"[Bruce] mirrors the patriots who started this great nation over 200 years ago." Tony Staley
Tony was referring to that moment in American history when, during a debate about the Louisiana Purchase in 1803, Thomas Jefferson kicked Aaron Burr in the knee. (Historians say after he stopped hopping around, Burr pointed out an alleged stain on the president's frilly shirt, and when Jefferson looked down to find it, Burr shoved his finger under the president's nose and flicked it, setting off the War of 1812.)
Another typical Gazette reader, Joanne Runstadler, wrote: "It is the Rocky Mountain News that should apologize ..."
(Footnote: Runstadler is also still waiting for Native Americans to apologize for picking on Gen. George Custer in 1876.)
Bruce himself described the full kick as a "poke" or a "nudge," which changed the thinking of many Coloradans. In a survey last weekend, 98 percent say they would now like to give Bruce a good, swift nudge in the testicles.
Bruce's nudge-poke claim came despite the kick being captured by a TV camera, complete with a loud thwack. Sound analysis experts examined the tape and on Tuesday issued the following finding:
"It is the unmistakable sound of a human kneecap being impacted with moderate to heavy force by a cheap, brown loafer that smells terrible, a shoe likely owned by an aging man who has never been married, a lawmaker, perhaps, who probably spends a lot of time in the bathroom "conducting non-public hearings,' if you know what we mean."
I am just kidding, of course. The experts didn't say anything about the shoe being brown.
Seriously, Workplace Violence Headquarters, a private research firm, says such incidents take place some 1.5 million times each year in offices and other places of work.

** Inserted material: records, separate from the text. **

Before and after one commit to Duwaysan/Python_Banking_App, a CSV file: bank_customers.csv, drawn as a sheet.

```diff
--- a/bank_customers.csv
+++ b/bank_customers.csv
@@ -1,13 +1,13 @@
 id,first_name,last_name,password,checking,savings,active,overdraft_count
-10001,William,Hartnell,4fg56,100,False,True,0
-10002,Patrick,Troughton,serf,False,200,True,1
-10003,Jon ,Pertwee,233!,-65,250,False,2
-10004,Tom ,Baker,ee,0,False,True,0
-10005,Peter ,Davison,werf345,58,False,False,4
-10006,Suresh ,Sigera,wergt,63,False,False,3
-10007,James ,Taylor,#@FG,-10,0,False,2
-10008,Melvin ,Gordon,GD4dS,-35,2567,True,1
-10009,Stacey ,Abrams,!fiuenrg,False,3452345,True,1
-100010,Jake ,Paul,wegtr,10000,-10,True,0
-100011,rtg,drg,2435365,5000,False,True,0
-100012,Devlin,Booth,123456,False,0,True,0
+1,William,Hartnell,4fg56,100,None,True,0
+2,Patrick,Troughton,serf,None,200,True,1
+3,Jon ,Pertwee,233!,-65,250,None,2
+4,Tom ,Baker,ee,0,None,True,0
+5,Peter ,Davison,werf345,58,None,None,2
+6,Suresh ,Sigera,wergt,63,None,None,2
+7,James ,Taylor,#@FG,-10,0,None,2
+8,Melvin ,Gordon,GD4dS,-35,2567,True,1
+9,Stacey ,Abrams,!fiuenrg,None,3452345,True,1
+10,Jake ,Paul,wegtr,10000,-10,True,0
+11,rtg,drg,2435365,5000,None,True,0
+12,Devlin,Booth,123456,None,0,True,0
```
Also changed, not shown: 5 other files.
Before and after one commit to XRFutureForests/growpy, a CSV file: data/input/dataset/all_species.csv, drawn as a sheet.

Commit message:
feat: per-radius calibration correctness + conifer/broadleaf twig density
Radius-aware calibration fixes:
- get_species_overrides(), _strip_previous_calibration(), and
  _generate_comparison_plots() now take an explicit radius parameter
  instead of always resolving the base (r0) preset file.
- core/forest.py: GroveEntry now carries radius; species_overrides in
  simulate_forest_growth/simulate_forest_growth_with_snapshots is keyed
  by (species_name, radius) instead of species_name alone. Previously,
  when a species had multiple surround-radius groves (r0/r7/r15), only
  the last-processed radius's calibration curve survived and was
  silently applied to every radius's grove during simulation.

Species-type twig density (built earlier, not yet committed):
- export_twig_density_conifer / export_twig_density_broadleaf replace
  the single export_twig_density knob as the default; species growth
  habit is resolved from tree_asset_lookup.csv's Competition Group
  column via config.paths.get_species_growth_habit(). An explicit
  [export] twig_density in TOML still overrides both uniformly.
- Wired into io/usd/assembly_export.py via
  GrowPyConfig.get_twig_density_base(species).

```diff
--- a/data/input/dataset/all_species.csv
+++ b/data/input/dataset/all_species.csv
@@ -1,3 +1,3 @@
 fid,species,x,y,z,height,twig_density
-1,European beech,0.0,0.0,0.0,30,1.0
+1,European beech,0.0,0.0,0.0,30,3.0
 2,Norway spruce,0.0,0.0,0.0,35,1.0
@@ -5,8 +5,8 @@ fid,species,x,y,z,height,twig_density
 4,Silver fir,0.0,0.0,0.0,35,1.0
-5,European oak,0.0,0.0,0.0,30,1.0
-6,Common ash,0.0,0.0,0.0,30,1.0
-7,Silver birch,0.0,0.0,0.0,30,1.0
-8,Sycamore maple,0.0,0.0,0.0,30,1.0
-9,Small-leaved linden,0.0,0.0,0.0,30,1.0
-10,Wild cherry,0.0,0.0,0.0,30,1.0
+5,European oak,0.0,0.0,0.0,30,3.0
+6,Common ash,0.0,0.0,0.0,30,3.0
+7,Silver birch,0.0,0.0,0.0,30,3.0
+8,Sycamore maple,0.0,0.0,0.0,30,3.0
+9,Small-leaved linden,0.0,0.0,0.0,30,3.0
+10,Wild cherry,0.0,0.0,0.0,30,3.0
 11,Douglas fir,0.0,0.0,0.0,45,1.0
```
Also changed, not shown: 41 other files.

The company calls punching and kicking "simple assaults," and says the typical offender shows signs that include bullying and having emotional problems.
(To which I, in this specific case, might add: Check. Check.)
And there's this sign:
A loner. Withdrawn. Feels nobody listens to him. Feels picked on.
Bruce tried to do something last summer in that loner department. He flew halfway around the world and conducted a month-long search (unsuccessful, unless you count the startled donkey in Belarus) for a companion, a quest that took him to remote lands such as Kazakhstan and Kyrgyzstan.
And even the most likely of places for Bruce to find a soulmate: Kickistan.
Listen to Rich Tosches on the Darren and Coba Show, Thursdays at 8 a.m. on MY99.9. Reach him at email@example.com.